* **Description of the task**: With pictures removed, print the listing exactly.

* **Supplied information**:
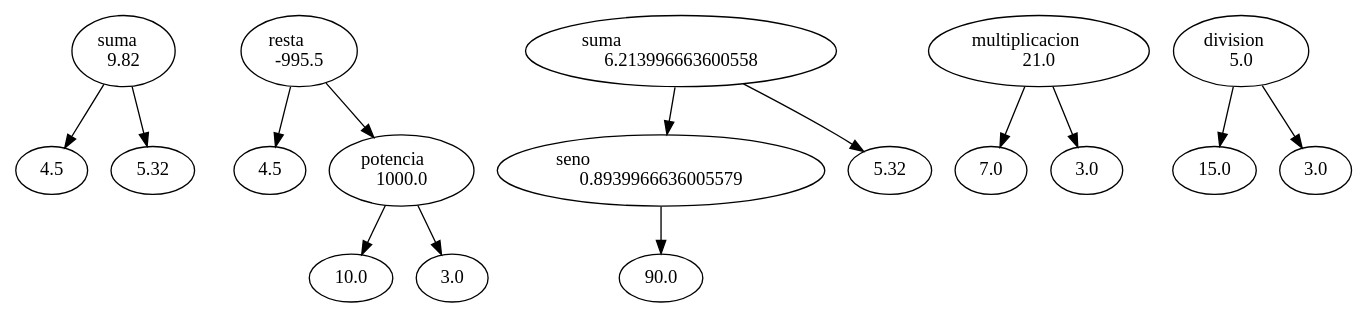
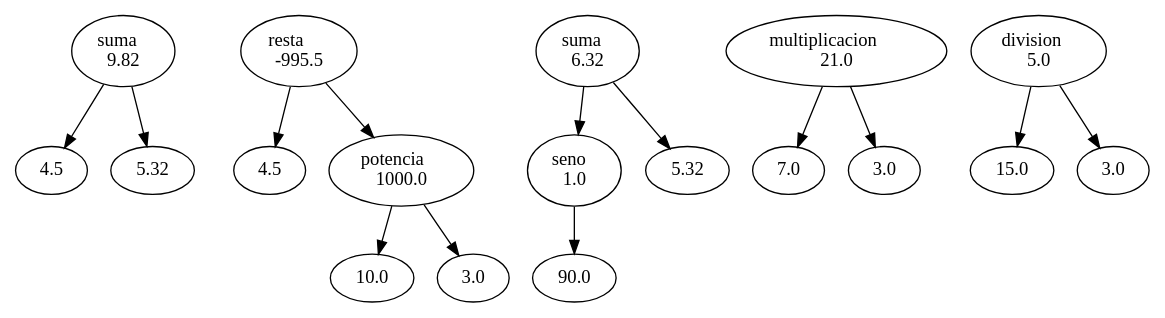
One commit to Fernando-Ibarra/LFP_S2_2023_Proyecto1_202110531 changed the diagram in graphs.gv. Above: the diagram before and after it, drawn with Graphviz. The commit also changed 1 other file, not shown here.

```diff
--- a/graphs.gv
+++ b/graphs.gv
@@ -1,33 +1,33 @@
 digraph Operaciones {
 	B0 [label="suma\l9.82"]
 	B1 [label=4.5]
 	B0 -> B1
 	B2 [label=5.32]
 	B0 -> B2
 	B3 [label="resta\l-995.5"]
 	B4 [label=4.5]
 	B3 -> B4
 	B5 [label="potencia\l1000.0"]
 	B6 [label=10.0]
 	B5 -> B6
 	B7 [label=3.0]
 	B5 -> B7
 	B3 -> B5
-	B8 [label="suma\l6.213996663600558"]
-	B9 [label="seno\l0.8939966636005579"]
+	B8 [label="suma\l6.32"]
+	B9 [label="seno\l1.0"]
 	B10 [label=90.0]
 	B9 -> B10
 	B8 -> B9
 	B11 [label=5.32]
 	B8 -> B11
 	B12 [label="multiplicacion\l21.0"]
 	B13 [label=7.0]
 	B12 -> B13
 	B14 [label=3.0]
 	B12 -> B14
 	B15 [label="division\l5.0"]
 	B16 [label=15.0]
 	B15 -> B16
 	B17 [label=3.0]
 	B15 -> B17
 }
```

* **The completed task**:
One commit to Fernando-Ibarra/LFP_S2_2023_Proyecto1_202110531 changed the diagram in graphs.gv. Above: the diagram before and after it, drawn with Graphviz. The commit also changed 1 other file, not shown here.

```diff
--- a/graphs.gv
+++ b/graphs.gv
@@ -1,33 +1,33 @@
 digraph Operaciones {
 	B0 [label="suma\l9.82"]
 	B1 [label=4.5]
 	B0 -> B1
 	B2 [label=5.32]
 	B0 -> B2
 	B3 [label="resta\l-995.5"]
 	B4 [label=4.5]
 	B3 -> B4
 	B5 [label="potencia\l1000.0"]
 	B6 [label=10.0]
 	B5 -> B6
 	B7 [label=3.0]
 	B5 -> B7
 	B3 -> B5
-	B8 [label="suma\l6.213996663600558"]
-	B9 [label="seno\l0.8939966636005579"]
+	B8 [label="suma\l6.32"]
+	B9 [label="seno\l1.0"]
 	B10 [label=90.0]
 	B9 -> B10
 	B8 -> B9
 	B11 [label=5.32]
 	B8 -> B11
 	B12 [label="multiplicacion\l21.0"]
 	B13 [label=7.0]
 	B12 -> B13
 	B14 [label=3.0]
 	B12 -> B14
 	B15 [label="division\l5.0"]
 	B16 [label=15.0]
 	B15 -> B16
 	B17 [label=3.0]
 	B15 -> B17
 }
```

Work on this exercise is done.